Dissertation/Thesis Abstract

Development, optimization and validation of targeted and global metabolite profiling strategies for probing plant metabolism
by Cuthbertson, Daniel James, Ph.D., Washington State University, 2011, 127; 3495905
Abstract (Summary)

Metabolomics is the attempt to comprehensibly identify and quantify all metabolites in a cell, tissue or organism, which is a tremendous challenge due to the enormous chemical diversity found in living systems, particularly in plants. To meet these challenges, sensitive and selective technologies for chromatography and mass spectrometry have been developed. In this dissertation I am presenting applications of two major strategies for interrogating the metabolome: (1) targeted metabolic profiling which focuses in the analysis of metabolites of similar chemical properties and (2) non-targeted metabolomic analyses which seek to achieve more comprehensive metabolite coverage. In these studies I used both gas chromatography and liquid chromatography coupled to mass spectrometry. The first study integrated metabolic profiling with microarray analysis to examine the effects of experimental sink limitation treatments in soybean and found an up-regulation of stress response genes and the accumulation of stress metabolites like γ-aminobutyric acid and isoflavones. Our results demonstrated that experiments using sink removal have unintended consequences, in addition to the induced accumulation of putative storage proteins, indicating that the roles of these proteins in source-sink relationships need to be reinvestigated. In the second study I developed a platform for acquiring non-targeted metabolomics data with tree fruit, which was used successfully to differentiate several commercially grown cultivars of apple. This study has implications for the use of metabolomics to screen for metabolic quality traits and assist breeding programs. Taken together these studies highlight the utility of probing the metabolome using different analytical techniques and strategies.

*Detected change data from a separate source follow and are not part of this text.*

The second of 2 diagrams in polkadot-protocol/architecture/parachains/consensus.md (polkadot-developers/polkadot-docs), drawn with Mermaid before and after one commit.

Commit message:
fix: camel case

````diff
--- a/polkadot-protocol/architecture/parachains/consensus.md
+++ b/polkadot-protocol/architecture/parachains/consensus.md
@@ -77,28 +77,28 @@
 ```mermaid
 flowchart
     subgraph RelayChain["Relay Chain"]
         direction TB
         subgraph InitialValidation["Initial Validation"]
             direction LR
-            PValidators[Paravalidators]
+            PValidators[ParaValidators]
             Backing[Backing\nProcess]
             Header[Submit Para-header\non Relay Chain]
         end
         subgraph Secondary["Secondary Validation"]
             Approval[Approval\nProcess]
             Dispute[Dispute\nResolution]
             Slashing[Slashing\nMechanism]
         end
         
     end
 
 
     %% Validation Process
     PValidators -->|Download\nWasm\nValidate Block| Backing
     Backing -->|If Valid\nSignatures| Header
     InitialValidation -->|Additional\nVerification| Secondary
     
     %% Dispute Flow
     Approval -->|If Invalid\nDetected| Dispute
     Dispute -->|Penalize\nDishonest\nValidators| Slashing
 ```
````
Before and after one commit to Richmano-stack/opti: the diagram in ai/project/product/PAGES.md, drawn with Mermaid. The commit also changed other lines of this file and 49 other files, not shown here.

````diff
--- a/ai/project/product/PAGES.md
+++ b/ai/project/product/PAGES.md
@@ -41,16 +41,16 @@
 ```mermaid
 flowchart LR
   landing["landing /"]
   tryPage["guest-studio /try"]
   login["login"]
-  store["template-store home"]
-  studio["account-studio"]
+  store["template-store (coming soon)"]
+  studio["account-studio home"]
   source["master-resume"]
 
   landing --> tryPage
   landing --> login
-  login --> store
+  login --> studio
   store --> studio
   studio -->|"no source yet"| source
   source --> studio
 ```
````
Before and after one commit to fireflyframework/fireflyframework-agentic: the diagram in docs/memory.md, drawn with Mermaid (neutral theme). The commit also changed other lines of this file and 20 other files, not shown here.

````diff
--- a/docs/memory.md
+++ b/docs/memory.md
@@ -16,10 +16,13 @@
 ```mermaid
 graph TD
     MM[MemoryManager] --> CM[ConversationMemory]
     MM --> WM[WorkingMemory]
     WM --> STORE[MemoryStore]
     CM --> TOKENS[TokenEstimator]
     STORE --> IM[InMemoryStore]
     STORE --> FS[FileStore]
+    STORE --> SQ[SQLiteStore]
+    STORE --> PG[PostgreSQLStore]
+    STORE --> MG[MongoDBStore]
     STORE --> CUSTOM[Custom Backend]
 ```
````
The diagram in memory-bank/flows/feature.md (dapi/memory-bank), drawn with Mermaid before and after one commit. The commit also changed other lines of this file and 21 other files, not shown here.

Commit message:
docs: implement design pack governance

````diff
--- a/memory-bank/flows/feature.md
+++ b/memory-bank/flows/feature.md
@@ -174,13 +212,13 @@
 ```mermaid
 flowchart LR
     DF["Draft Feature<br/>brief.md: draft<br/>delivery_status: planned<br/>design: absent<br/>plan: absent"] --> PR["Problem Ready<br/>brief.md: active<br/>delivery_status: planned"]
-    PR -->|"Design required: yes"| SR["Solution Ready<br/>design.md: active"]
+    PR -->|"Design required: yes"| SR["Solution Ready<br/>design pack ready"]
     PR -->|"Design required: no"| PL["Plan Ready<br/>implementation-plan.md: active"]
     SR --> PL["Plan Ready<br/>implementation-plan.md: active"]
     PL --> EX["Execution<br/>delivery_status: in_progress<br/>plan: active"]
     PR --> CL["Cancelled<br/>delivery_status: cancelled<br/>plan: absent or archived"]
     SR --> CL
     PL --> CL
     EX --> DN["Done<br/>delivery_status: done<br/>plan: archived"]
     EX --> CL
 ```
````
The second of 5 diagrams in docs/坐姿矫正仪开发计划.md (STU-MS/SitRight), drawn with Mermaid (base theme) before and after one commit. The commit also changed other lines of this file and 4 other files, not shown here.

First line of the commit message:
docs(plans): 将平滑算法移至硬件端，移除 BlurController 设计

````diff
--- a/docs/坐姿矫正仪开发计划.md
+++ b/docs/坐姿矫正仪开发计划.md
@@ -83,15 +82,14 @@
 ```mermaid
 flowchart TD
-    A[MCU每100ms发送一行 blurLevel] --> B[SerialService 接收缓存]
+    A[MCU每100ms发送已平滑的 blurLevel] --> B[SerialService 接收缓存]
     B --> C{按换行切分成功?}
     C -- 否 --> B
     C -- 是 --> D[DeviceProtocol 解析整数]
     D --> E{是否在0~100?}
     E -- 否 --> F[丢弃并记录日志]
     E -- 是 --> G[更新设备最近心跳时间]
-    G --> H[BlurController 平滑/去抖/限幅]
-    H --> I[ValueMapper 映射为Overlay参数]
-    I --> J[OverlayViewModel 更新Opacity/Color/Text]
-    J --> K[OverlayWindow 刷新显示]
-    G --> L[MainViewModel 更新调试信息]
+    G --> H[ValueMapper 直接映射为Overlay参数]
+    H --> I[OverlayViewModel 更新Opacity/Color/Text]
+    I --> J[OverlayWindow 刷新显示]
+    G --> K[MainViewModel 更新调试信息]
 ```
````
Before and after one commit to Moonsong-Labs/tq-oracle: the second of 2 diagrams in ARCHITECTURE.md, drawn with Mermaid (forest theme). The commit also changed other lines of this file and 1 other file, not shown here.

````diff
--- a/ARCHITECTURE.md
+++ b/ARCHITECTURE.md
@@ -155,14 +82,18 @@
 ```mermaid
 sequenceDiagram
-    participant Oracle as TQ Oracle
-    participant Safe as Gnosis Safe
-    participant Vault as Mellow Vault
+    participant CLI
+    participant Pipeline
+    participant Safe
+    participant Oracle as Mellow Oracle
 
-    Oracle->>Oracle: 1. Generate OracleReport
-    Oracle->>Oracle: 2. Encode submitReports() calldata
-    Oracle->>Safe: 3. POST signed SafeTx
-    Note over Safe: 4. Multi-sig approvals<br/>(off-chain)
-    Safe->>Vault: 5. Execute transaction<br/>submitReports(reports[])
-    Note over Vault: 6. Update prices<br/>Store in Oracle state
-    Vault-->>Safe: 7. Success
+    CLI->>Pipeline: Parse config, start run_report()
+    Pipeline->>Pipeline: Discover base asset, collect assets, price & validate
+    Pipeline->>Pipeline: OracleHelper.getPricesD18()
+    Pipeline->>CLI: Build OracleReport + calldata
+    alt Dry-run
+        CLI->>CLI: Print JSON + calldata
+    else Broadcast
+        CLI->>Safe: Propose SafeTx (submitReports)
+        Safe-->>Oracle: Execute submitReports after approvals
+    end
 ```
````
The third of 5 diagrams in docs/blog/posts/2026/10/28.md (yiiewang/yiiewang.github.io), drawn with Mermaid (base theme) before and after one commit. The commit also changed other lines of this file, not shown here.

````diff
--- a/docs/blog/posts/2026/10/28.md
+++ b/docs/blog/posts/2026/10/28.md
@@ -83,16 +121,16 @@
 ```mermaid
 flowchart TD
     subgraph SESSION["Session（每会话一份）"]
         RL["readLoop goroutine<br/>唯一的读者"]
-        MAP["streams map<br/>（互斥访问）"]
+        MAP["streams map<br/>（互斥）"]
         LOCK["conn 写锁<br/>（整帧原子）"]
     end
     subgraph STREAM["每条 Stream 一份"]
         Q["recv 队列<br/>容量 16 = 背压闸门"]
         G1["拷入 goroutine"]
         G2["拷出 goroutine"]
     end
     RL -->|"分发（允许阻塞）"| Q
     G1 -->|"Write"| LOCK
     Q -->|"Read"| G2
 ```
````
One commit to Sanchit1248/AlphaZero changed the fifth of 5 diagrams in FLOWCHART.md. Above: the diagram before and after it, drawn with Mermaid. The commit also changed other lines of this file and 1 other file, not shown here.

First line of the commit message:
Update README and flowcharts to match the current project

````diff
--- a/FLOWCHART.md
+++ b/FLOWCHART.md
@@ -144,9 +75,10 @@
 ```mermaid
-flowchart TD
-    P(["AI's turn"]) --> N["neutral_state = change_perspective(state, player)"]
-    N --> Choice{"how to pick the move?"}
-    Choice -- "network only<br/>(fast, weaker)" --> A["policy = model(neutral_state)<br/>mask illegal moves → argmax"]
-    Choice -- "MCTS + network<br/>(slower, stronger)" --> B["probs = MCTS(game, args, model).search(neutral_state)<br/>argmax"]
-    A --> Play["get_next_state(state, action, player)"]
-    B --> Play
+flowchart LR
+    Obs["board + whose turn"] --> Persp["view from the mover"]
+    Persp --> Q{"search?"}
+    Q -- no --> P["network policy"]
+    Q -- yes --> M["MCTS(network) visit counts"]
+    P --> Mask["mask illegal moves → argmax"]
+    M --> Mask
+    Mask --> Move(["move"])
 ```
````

This dissertation refers to supplementary material files. Supplementary Material 1 includes the processed microarray data set used in Chapter 2. Supplementary Material 2 provides meta data regarding the experimental design of the microarray experiment. Supplementary Material 3 includes processed metabolomics data, including statistical analyses, for the study to differentiate fruit from various apple cultivars as described in Chapter 3.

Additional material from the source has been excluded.